[Web page revision data]
╭──

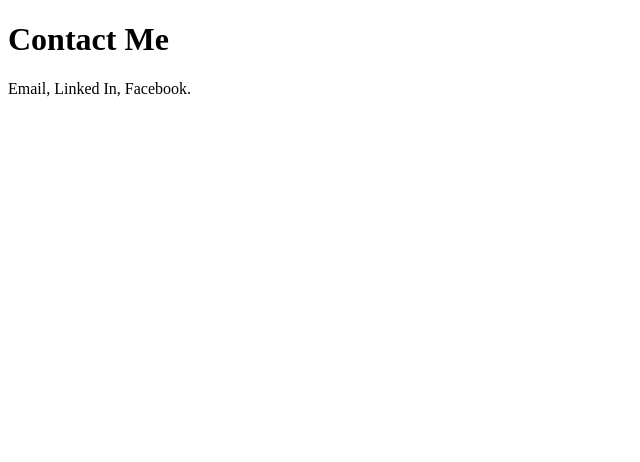
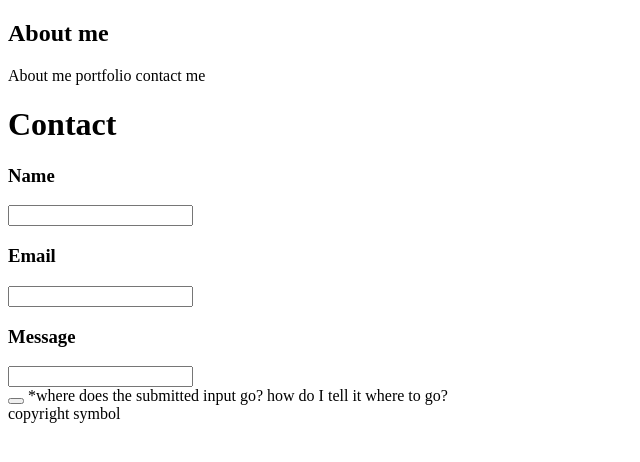
Before and after one commit to stephanie-ice/Portfolio-Site, a plain HTML site: page contact.html in a window 1280 px wide. Shown: the whole page, without its empty margins (0-640 px from the left). Drawn offline with Linux system fonts and the light colour scheme.

Commit message:
Added basic HTML elements to contact.html and portfolio.html

```diff
--- a/contact.html
+++ b/contact.html
@@ -1,11 +1,33 @@
 <!DOCTYPE html>
-<html>
-  <head>
-    <meta charset="utf-8">
-    <title>Contact Me</title>
-  </head>
-  <body>
-    <h1>Contact Me</h1>
-    <p>Email, Linked In, Facebook.</p>
-  </body>
+<html lang="en">
+<head>
+  <meta charset="UTF-8">
+  <meta name="viewport" content="width=device-width, initial-scale=1.0">
+  <meta http-equiv="X-UA-Compatible" content="ie=edge">
+  <title>Contact Me</title>
+</head>
+<body>
+    <section>
+        <h1>About me
+        </h1>
+    </section>
+
+      <href>About me</href>
+      <href>portfolio</href>
+      <href>contact me</href>
+
+    <div>
+      <h1>Contact</h1>
+      <h3>Name</h3>
+      <input></input>
+      <h3>Email</h3>
+      <input></input>
+      <h3>Message</h3>
+      <input></input>
+    </div>
+
+    <button type="submit"></button> *where does the submitted input go? how do I tell it where to go?
+
+  <footer>copyright symbol</footer>
+</body>
 </html>
```
Also changed, not shown: portfolio.html (+55 -9 lines).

╰──

§ **To do**:
Lines containing the word "meta" in the entries above should be counted, and only that number given.

§ **Exercise result**:
4